As it pertains to the 1st quarter in the U.S., Target expects 1st quarter comparable sales in the range of flat to down 2%. In Canada, the company expects to generate first quarter sales in a range of $400 million to $450 million

Altogether, these expectations lead to 1st quarter adjusted EPS reflecting operating results in the U.S and Canada in the range of $0.60 to $0.75, excluding $0.02 relating to the reduction in the beneficial interest asset and any potential costs related to the data breach.

If I was asked to "bottom line" it for investors with regards to Target I would offer the following: The company has a strong balance sheet, a strong dividend and a strong buy-back program; all of which are expected to grow in 2014. It doesn't really matter what Target does operationally to cut costs, reformat stores and how they connect with the consumer through digital channels. Why?

Every retailer in Target's business segment is doing the exact same thing. This basically means that the competitive environment is still the same, and differentiating itself will cost more than ever before. What it all comes down to are products and guests' experience. In order to succeed and grow revenues and sales for the foreseeable future, the company needs to score key victories in the guests' experience and the desire for a guest to want to buy products from Target. The company has always differentiated its merchandise from that of the competition, but hard goods and apparel sales have floundered over the last 2 years in-spite of this differentiation, and yet the company is still having difficulties course correcting. What do I mean by stating this? Take a look at the following picture.

The Nespresso end-cap display is from a Target location in South Florida. While this region is a heavily populated espresso drinking region, it is also not the appropriate price point for the consumer demographic in the region and Target's demographic shopper as a whole. This attempt to bring products to its store that the consumer identifies more closely with has generally failed to deliver results over the last several years for Target. The trend in same store sales growth more accurately displays this as well. Last year, the company offered a line of Frigidaire Professional products which failed to generate sales.

By no means would I suggest that investors should take part in short speculation on TGT shares, as the company's share repurchase program and dividend yield are simply too alluring for many investors, which has benefited the share price performance over recent years. However, the trend is painfully clear in what is occurring at Target if one analyzes same-store-sales results and listens closely to what the company is doing to meet its projections. In closing, the chart below identifies same-store-sales results dating back to 2012 and how the trend in same-store-sales has fared over this time period.

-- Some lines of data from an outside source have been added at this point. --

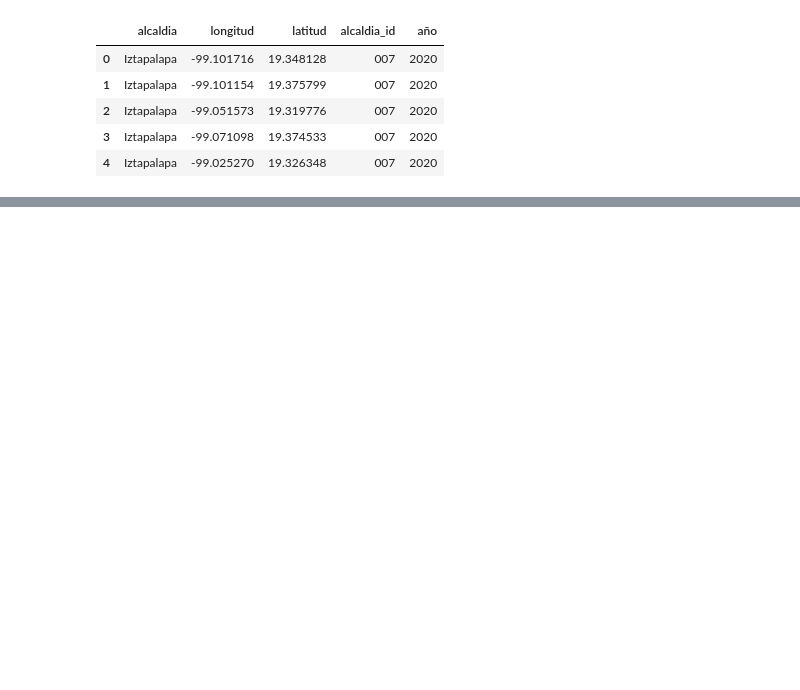
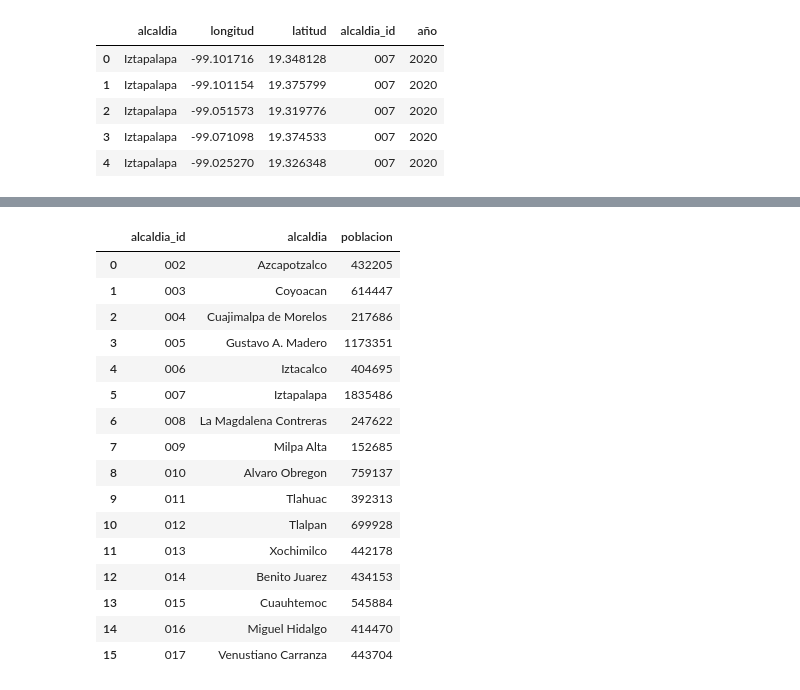
Before and after one commit to Anton-Utray/ETL-EDA, a Jupyter notebook: SRC/Data cleaning.ipynb, the cells around one changed output, grey strips where cells are left out. Cells and saved outputs as stored; diff of their text form; code cells hidden in the pictures; blank space fills up the shorter version.

```diff
--- a/SRC/Data cleaning.ipynb
+++ b/SRC/Data cleaning.ipynb
@@ -279,0 +373,30 @@ captacion_19.to_csv('../DATA/CLEAN/captacion19_clean.csv')
+# %%
+data = {
+    'alcaldia_id': ['002', '003', '004', '005', '006', '007', '008', '009', '010', '011', '012', '013', '014', '015', '016', '017'],
+    'alcaldia': ['Azcapotzalco', 'Coyoacan', 'Cuajimalpa de Morelos', 'Gustavo A. Madero', 'Iztacalco', 'Iztapalapa', 'La Magdalena Contreras', 'Milpa Alta', 'Alvaro Obregon', 'Tlahuac', 'Tlalpan', 'Xochimilco', 'Benito Juarez', 'Cuauhtemoc', 'Miguel Hidalgo', 'Venustiano Carranza'],
+    'poblacion': [432205, 614447, 217686, 1173351, 404695, 1835486, 247622, 152685, 759137, 392313, 699928, 442178, 434153, 545884, 414470, 443704]
+}
+
+pob_alc = pd.DataFrame(data)
+
+pob_alc
+
+#esta tabla va a servirnos para sacar el promedio de consumo domestico usandpo estos datos de poblacion
+# %% [output]
+|  | alcaldia_id | alcaldia | poblacion |
+| 0 | 002 | Azcapotzalco | 432205 |
+| 1 | 003 | Coyoacan | 614447 |
+| 2 | 004 | Cuajimalpa de Morelos | 217686 |
+| 3 | 005 | Gustavo A. Madero | 1173351 |
+| 4 | 006 | Iztacalco | 404695 |
+| 5 | 007 | Iztapalapa | 1835486 |
+| 6 | 008 | La Magdalena Contreras | 247622 |
+| 7 | 009 | Milpa Alta | 152685 |
+| 8 | 010 | Alvaro Obregon | 759137 |
+| 9 | 011 | Tlahuac | 392313 |
+| 10 | 012 | Tlalpan | 699928 |
+| 11 | 013 | Xochimilco | 442178 |
+| 12 | 014 | Benito Juarez | 434153 |
+| 13 | 015 | Cuauhtemoc | 545884 |
+| 14 | 016 | Miguel Hidalgo | 414470 |
+| 15 | 017 | Venustiano Carranza | 443704 |
```
Also changed, not shown: parts of 29 cells of this notebook, 10 other files.
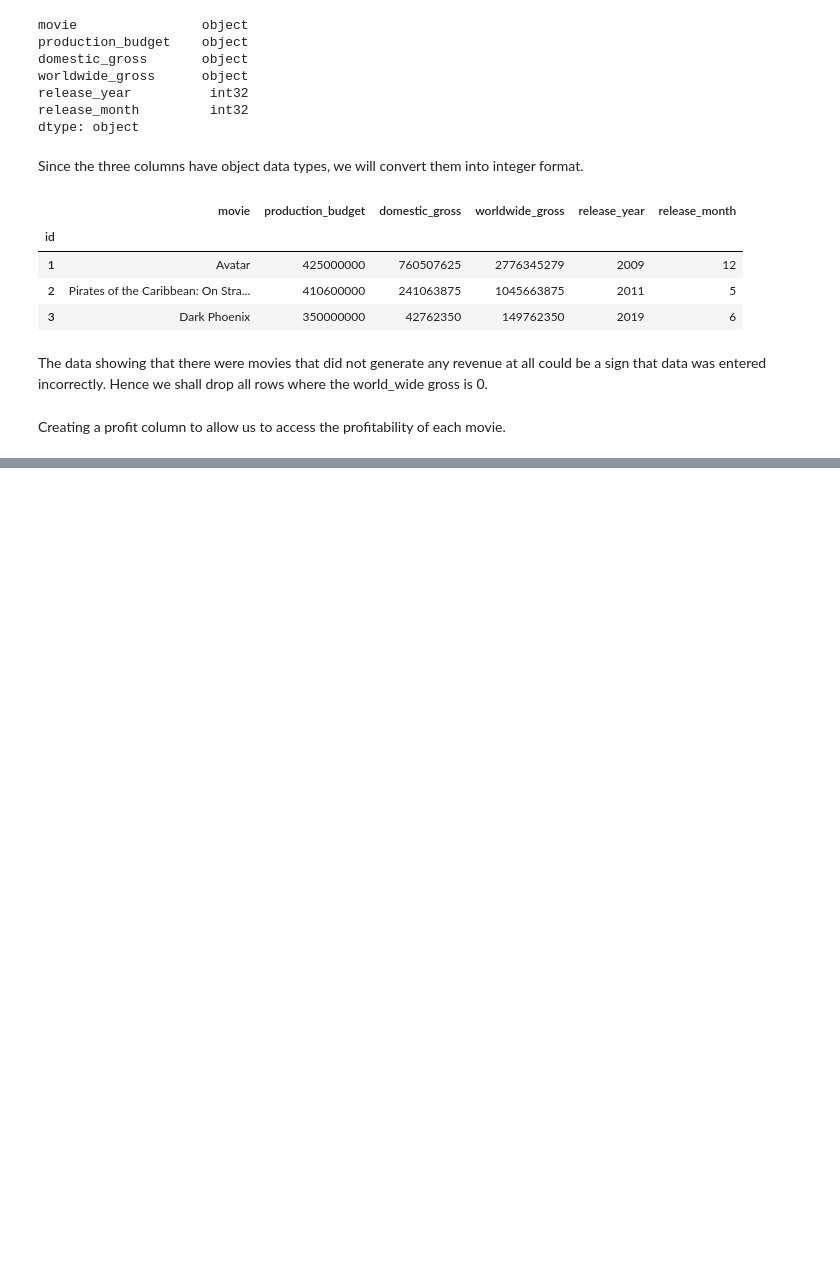
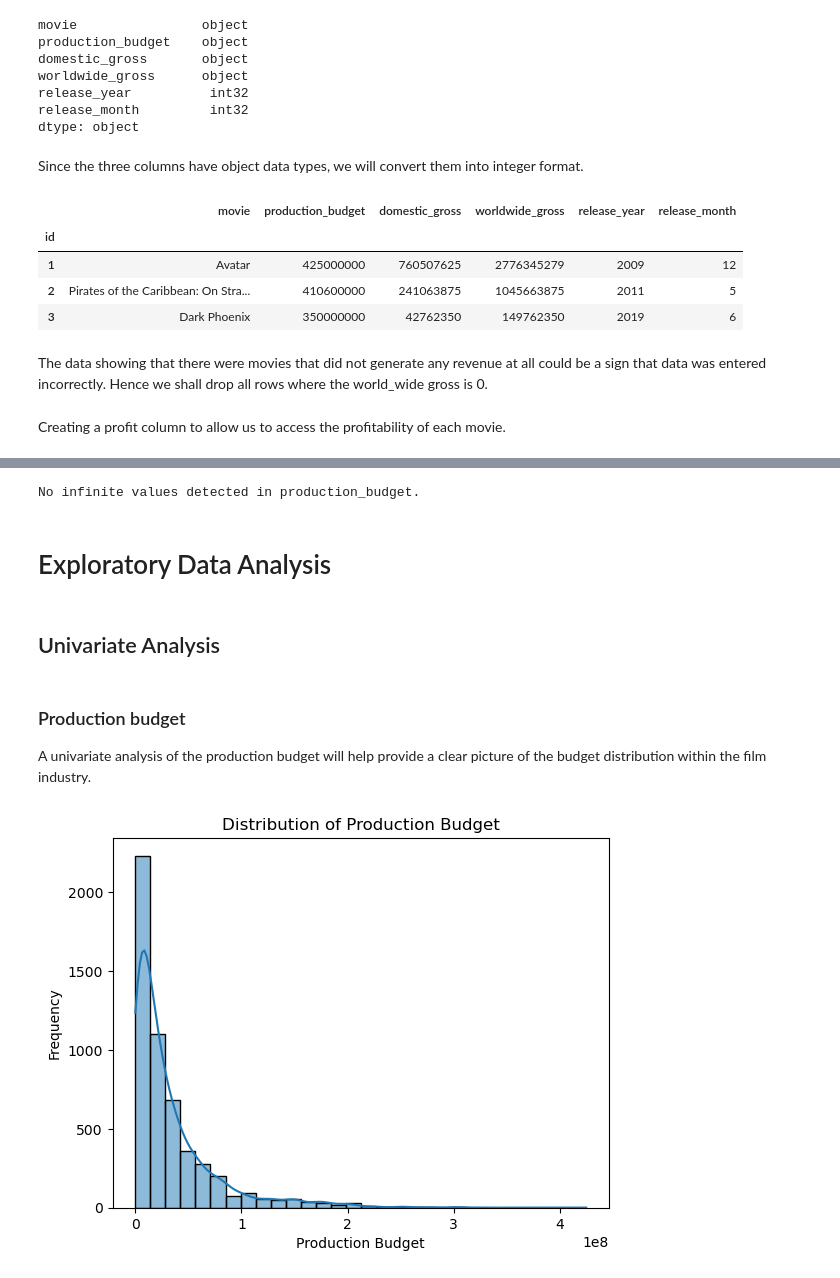
Before and after one commit to Gladwellchebelyon/GROUP7_BOX_OFFICE_MOVIES_ANALYSIS, a Jupyter notebook: Untitled.ipynb, the cells around one changed output, grey strips where cells are left out. Cells and saved outputs as stored; diff of their text form; code cells hidden in the pictures; blank space fills up the shorter version.

Commit message:
EDA Analysis of The Notebook Dataset

```diff
--- a/Untitled.ipynb
+++ b/Untitled.ipynb
@@ -263,3 +268,27 @@ TN_df.head()
 | 3 | Dark Phoenix | 350000000 | 42762350 | 149762350 | 2019 | 6 | -200237650 |
 | 4 | Avengers: Age of Ultron | 330600000 | 459005868 | 1403013963 | 2015 | 5 | 1072413963 |
 | 5 | Star Wars Ep. VIII: The Last Jedi | 317000000 | 620181382 | 1316721747 | 2017 | 12 | 999721747 |
+# %%
+if np.isinf(TN_df['production_budget']).any():
+    print("Infinite values detected in production_budget. Replacing with NaN.")
+    TN_df['production_budget'].replace([np.inf, -np.inf], np.nan, inplace=True)
+    TN_df.dropna(subset=['production_budget'], inplace=True)
+else:
+    print("No infinite values detected in production_budget.")
+# %% [output]
+No infinite values detected in production_budget.
+# %% [markdown]
+# Exploratory Data Analysis
+# %% [markdown]
+## Univariate Analysis
+# %% [markdown]
+### Production budget<br>
+A univariate analysis of the production budget will help provide a clear picture of the budget distribution within the film industry.
+# %%
+# Histogram
+sns.histplot(TN_df['production_budget'], bins=30, kde=True)
+plt.title('Distribution of Production Budget')
+plt.xlabel('Production Budget')
+plt.ylabel('Frequency');
+# %% [output]
+[figure, added]
```
Also changed, not shown: parts of 14 cells of this notebook, 1 other file.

SSS Change

Y-O-Y SSS Trend Change

July 2012

Up 3.1%


August 2012

Up 4.2%


September 2012

Up 2.1%


October 2012

Up 2.4%


November 2012

Down 1%


December 2012

No Change


January 2013

Up 3.1%


Q1 2013

Down .6%


Q2 2013

Up 1.2%


Q3 2013

Up .9%


Q4 2013

Down 2.5%


Disclosure: I have no positions in any stocks mentioned, and no plans to initiate any positions within the next 72 hours. I wrote this article myself, and it expresses my own opinions. I am not receiving compensation for it (other than from Seeking Alpha). I have no business relationship with any company whose stock is mentioned in this article.